Recruiting has changed a lot over the years. In the old days, jobs were posted on University Alumni boards and in the Sunday papers. Advertising job listings in the “Help Wanted” section could run you a couple of thousand dollars. A listing could draw anywhere from a hundred to a thousand applications, coming in through fax or mail, and each of which had to be individually sorted and organized.
Recruitment services would spend a lot of time filtering out resumes of unqualified candidates. The more proactive approach of head hunting the qualified candidates required two essential tools: the Rolodex and the phone book. Actively seeking out the most qualified candidates meant doing extensive off-line networking and hours looking up numbers and placing calls. In short, if you wanted to survive in the recruitment industry, it was a lot of tedious work.
The biggest change by far has been in technology. Sunday papers have been replaced by job listing sites, phone books with social media contacts, and personally wading through resumes with applicant tracking systems. In recruitment, technology has become absolutely crucial to the way that we do business.
The change it has made in the industry has been hugely beneficial. The tedious work involved with recruitment in the past was inefficient. You could spend weeks going through hundreds of resumes, only to come out with a small pool of candidates that were actually qualified enough to be interviewed for the job.
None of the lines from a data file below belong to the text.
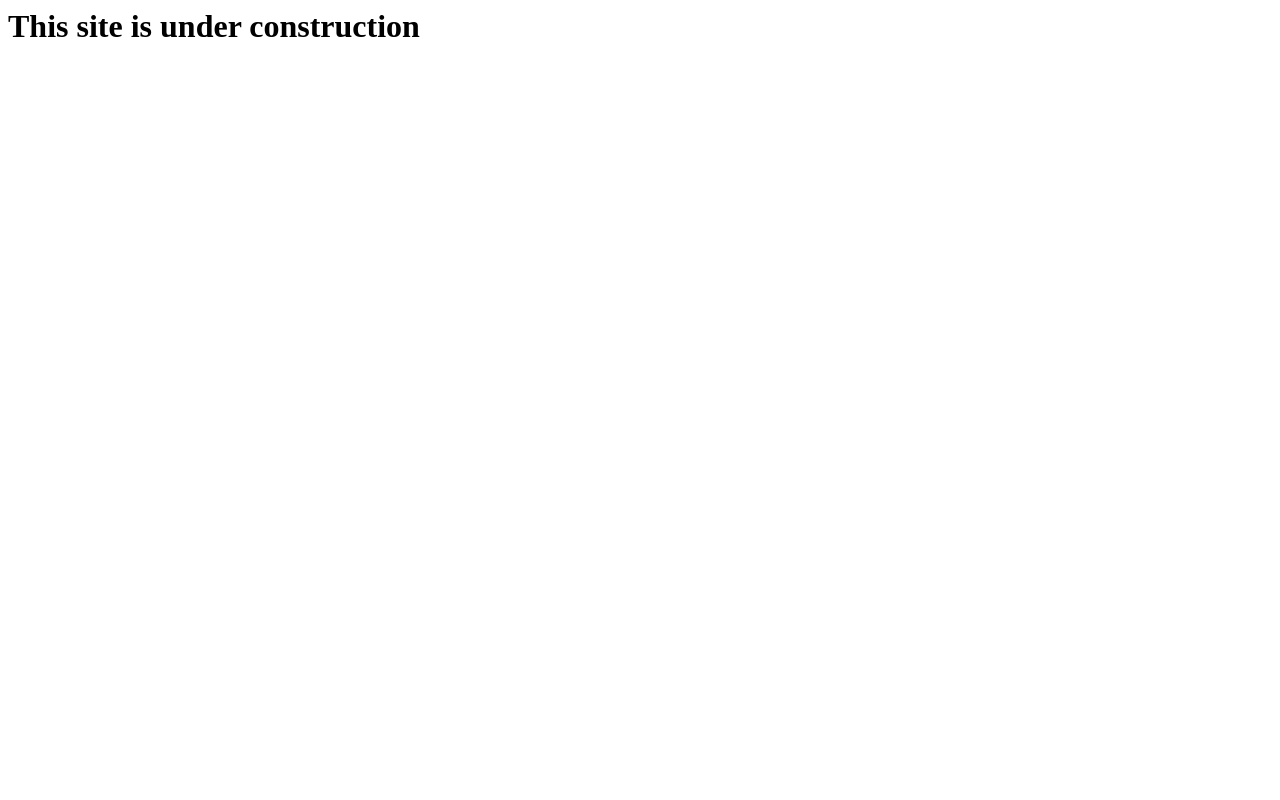
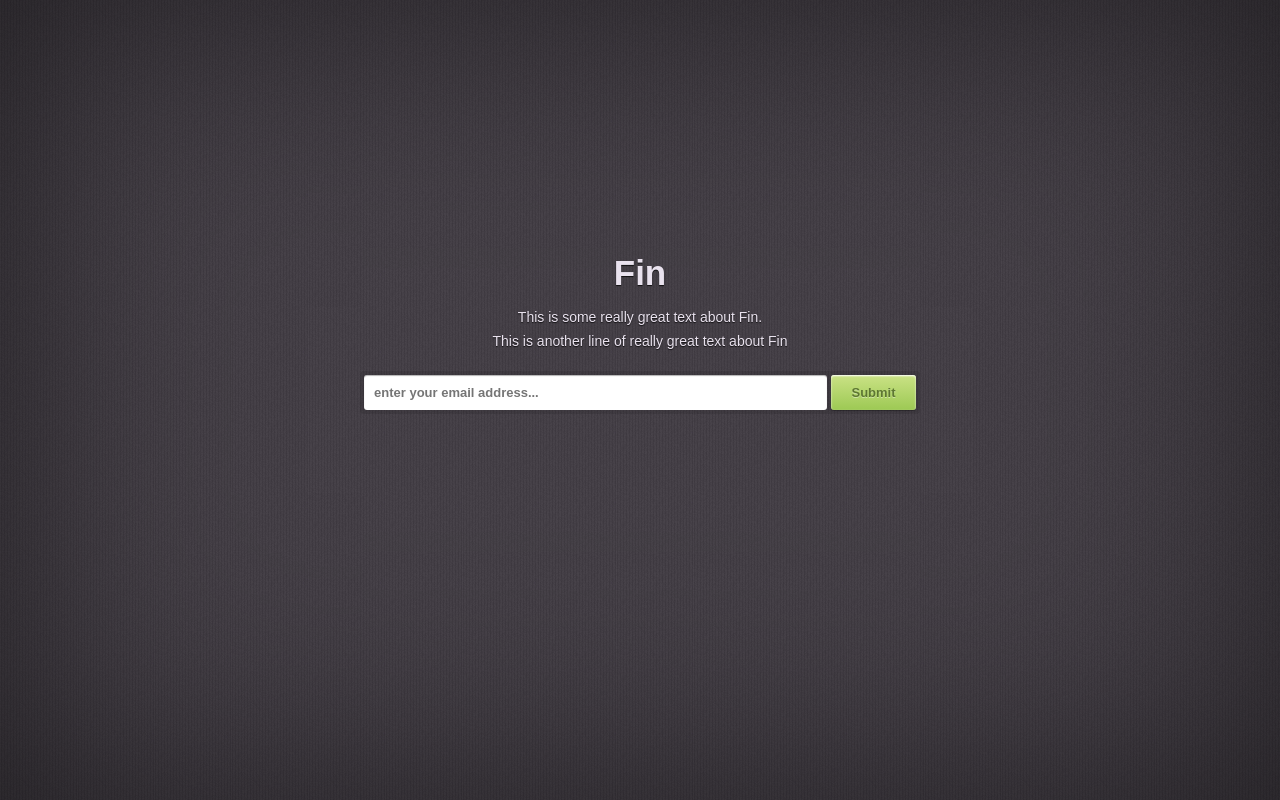
Before and after one commit to BenjaminConant/fin, a website: page client/index.html in a window 1280 px wide. Drawn offline with Linux system fonts and the light colour scheme.

Commit message:
updates to placeholder page

```diff
--- a/client/index.html
+++ b/client/index.html
@@ -1,3 +1,30 @@
-<DOCTYPE HTML>
+<!DOCTYPE HTML>
+<html xmlns="http://www.w3.org/1999/xhtml">
+<head>
+	<meta http-equiv="Content-Type" content="text/html; charset=utf-8" />
+	<meta name="description" content="Fin is the personal banking platform." />
+	<meta name="keywords" content="fin, finance, money, banking, personal, wealth, txt fin, txtfin" />
+	<title>Fin</title>
+	<link rel="stylesheet" href="style.css">
+</head>
 
-<h1> This site is under construction </h1>
+<body>
+
+<div id="coming-soon">
+<h1>Fin</h1>
+
+<p>This is some really great text about Fin.</p>
+<p>This is another line of really great text about Fin</p>
+
+<form method="post">
+	<div id="subscribe">
+		<input type="text" placeholder="enter your email address...">
+		<input type="submit" value="Submit">
+		<div class="clear"></div>
+	</div>
+</form>
+
+</div>
+
+</body>
+</html>
--- /dev/null
+++ b/client/style.css
@@ -0,0 +1,143 @@
+
+/*
+Im reseting this style for optimal view using Eric Meyer's CSS Reset - http://meyerweb.com/eric/tools/css/reset/
+------------------------------------------------------------------ */
+body, html  { height: 100%; }html, body, div, span, applet, object, iframe,/*h1,2, h3, h4, h5, h6,*/ p, blockquote, pre,a, abbr, acronym, address,del, dfn, em, font, img, ins, kbd, q, s, samp,small, strike, strong, sub, sup, tt, var,b, u, i, center,dl, dt, dd, ol, ul, li,fieldset, form, label, legend,table, caption, tbody, tfoot, thead, tr, th, td {margin: 0;padding: 0;border: 0;outline: 0;font-size: 100%;vertical-align: baseline;background: transparent;}body { line-height: 1; }ol, ul { list-style: none; }blockquote, q { quotes: none; }blockquote:before, blockquote:after, q:before, q:after { content: ''; content: none; }:focus { outline: 0; }del { text-decoration: line-through; }table {border-spacing: 0; }
+
+/* Clear Floated Elements http://sonspring.com/journal/clearing-floats */
+.clear {clear: both;display: block;overflow: hidden;visibility: hidden;width: 0;height: 0;}
+
+/*------------------------------------------------------------------ */
+
+/* Page Style */
+body{
+	color: #e9e2ee;
+	font-size: 14px;
+	font-family: sans-serif;
+	line-height: 20px;
+	text-shadow: 0 1px 1px rgba(0,0,0,0.75);
+	background: #55575c url(bg.jpg);
+	-webkit-box-shadow: inset 0 0 300px rgba(0,0,0,0.5);
+	   -moz-box-shadow: inset 0 0 300px rgba(0,0,0,0.5);
+			box-shadow: inset 0 0 300px rgba(0,0,0,0.5);
+}
+a,
+a:link,
+a:visited {
+	color: #c6eaf7;
+	font-weight: bold;
+	text-decoration:none;
+}
+a:active,
+a:hover {
+	color: #d8f3fd;
+	text-shadow: 0 1px 1px rgba(0,0,0,0.75), 0 0 5px rgba(198,234,247,0.4);
+}
+p{
+	margin-bottom: 0.3em;
+}
+.center,
+img.center {
+	text-align: center;
+	clear: both;
+	display: block;
+	margin-left: auto;
+	margin-right: auto;
+}
+#coming-soon{
+	background: rgba(0,0,0,0.0);
+	display: block;
+	position: absolute;
+	width: 800px;
+	height: 280px;
+	top: 50%;
+	left: 50%;
+	margin: -160px 0 0 -400px;
+}
+#coming-soon h1{
+	text-align: center;
+	font-size: 35px;
+}
+#coming-soon img{
+    clear: both;
+    display: block;
+    margin-left: auto;
+    margin-right: auto;
+    margin-bottom: 20px;
+}
+#coming-soon p{
+	text-align: center;
+}
+
+/*Submit Form*/
+#subscribe{
+	width: 552px;
+	display: block;
+	margin: 20px auto 40px auto;
+	padding: 4px;
+	background: rgba(0,0,0,0.1);
+	-webkit-border-radius: 4px;
+	   -moz-border-radius: 4px;
+			border-radius: 4px;
+}
+#subscribe input{
+	display: block;
+	font-size: 13px;
+	font-weight: bold;
+	float: left;
+	border: 0;
+	-webkit-border-radius: 3px;
+	   -moz-border-radius: 3px;
+			border-radius: 3px;
+	padding: 0 10px;
+	height: 35px;
+}
+#subscribe input[type="text"],
+#subscribe input[type="email"]{
+	color: #c4c4c4;
+	margin: 0 4px 0 0;
+	width: 443px;
+	-webkit-box-shadow: inset 0 1px 1px rgba(0,0,0,0.3);
+	   -moz-box-shadow: inset 0 1px 1px rgba(0,0,0,0.3);
+			box-shadow: inset 0 1px 1px rgba(0,0,0,0.3);
+}
+#subscribe input[type="submit"]{
+	margin:0;
+	width: 85px;
+	color: #5d7731;
+	text-shadow: 0 1px 0 rgba(255,255,255,0.4);
+	background: #b6d76f;
+	background: -webkit-gradient(linear, left top, left bottom, from(#cae285), to(#9dc954));
+	background: -moz-linear-gradient(top,  #cae285,  #9dc954);
+	-webkit-box-shadow: inset 0px 1px 2px rgba(255,255,255,1), 0 1px 1px rgba(0,0,0,0.3);
+	   -moz-box-shadow: inset 0px 1px 2px rgba(255,255,255,1), 0 1px 1px rgba(0,0,0,0.3);
+			box-shadow: inset 0px 1px 2px rgba(255,255,255,1), 0 1px 1px rgba(0,0,0,0.3);
+}
+#subscribe input[type="submit"]:hover{
+	cursor: pointer;
+	-webkit-box-shadow: inset 0px 1px 2px rgba(255,255,255,1), 0 1px 1px rgba(0,0,0,0.3), 0 0 5px rgba(255,255,190,0.5);
+	   -moz-box-shadow: inset 0px 1px 2px rgba(255,255,255,1), 0 1px 1px rgba(0,0,0,0.3), 0 0 5px rgba(255,255,190,0.5);
+			box-shadow: inset 0px 1px 2px rgba(255,255,255,1), 0 1px 1px rgba(0,0,0,0.3), 0 0 5px rgba(255,255,190,0.5);
+}
+#subscribe input[type="submit"]:active{
+	cursor: pointer;
+	position: relative;
+	top: 1px;
+	text-shadow: 0 -1px 0 rgba(255,255,255,0.4);
+	background: #9dc954;
+	background: -webkit-gradient(linear, left top, left bottom, from(#9dc954), to(#cae285));
+	background: -moz-linear-gradient(top,  #9dc954,  #cae285);
+	-webkit-box-shadow: inset 0 0 0 transparent, inset 0 0 0 transparent;
+	   -moz-box-shadow: inset 0 0 0 transparent, inset 0 0 0 transparent;
+			box-shadow: inset 0 0 0 transparent, inset 0 0 0 transparent;
+}
+
+#coming-soon .twitter:before{
+	content: '@';
+	padding-top: 2px;
+	padding-left: 24px;
+	background: url(twitter.png) no-repeat 0 0px;
+}
+#coming-soon .twitter{
+	padding-top: 5px;
+}
--- a/server.js
+++ b/server.js
@@ -5,7 +5,7 @@ var bodyParser     = require('body-parser');
 var morgan         = require('morgan');
 var methodOverride = require('method-override');
 
-app.use(express.static(__dirname + '/public'));                 // set the static files location /public/img will be /img for users
+app.use(express.static(__dirname + '/client'));                 // set the static files location /public/img will be /img for users
 app.use(morgan('dev'));                                         // log every request to the console
 app.use(bodyParser.urlencoded({'extended':'true'}));            // parse application/x-www-form-urlencoded
 app.use(bodyParser.json());                                     // parse application/json
```
Also changed, not shown: client/bg.jpg (added), 2 other files.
In the current climate, recruitment is all about speed and efficiency. Companies regularly outsource staffing to professional recruiters to solve their staffing problems. These recruiters have extensive experience and training in finding the very best candidates for the job. Here’s a look at some of the technologies and practices that have revolutionized the staffing industry.
Industry Specific Niches
With the first waves of new technology, job sites like Monster began appearing. While these job listing sites were revolutionary at the time, aggregating postings from all over the web in one handy place, their broad approach to the job market has slowly given way to much more efficient industry-specific niches. These are both sites and staffing agencies that work exclusively within one or two industries. The benefit of industry-specific recruitment is that it offers a wider breadth of candidates with industry-specific skills.
Applicant Tracking Systems
Once resumes start coming in, the applicant tracking system (ATS) takes over, organizing them according to things like keywords and matching skills. If you’re getting hundreds of applications, using ATS software can help you ascertain which applications are worth looking at immediately and which don’t meet the necessary qualifications for the job.
An ATS system also lets you keep resumes on file, allowing you to store great applications for future positions for which they might be qualified.
The rise of social media platforms like LinkedIn and Twitter have had a huge impact on the way recruitment is carried out. Whereas networking required a great deal of face-to-face interaction in the past, social networking allows you to build strong relationships within your industry through online interaction.
It’s a great tool for qualified candidates who might not be actively seeking a job. For example, you can find people’s resumes on LinkedIn and send them messages if you believe they have the specific set of skills that you’re looking for. Social media is a powerful force within recruitment; if you’re not utilizing it to enhance your recruiting strategy, then you’re missing out. Social media as a tool for hiring is only expected to grow in the near future, as more and more employers, job hunters, and staffing agencies channel the power of social networking.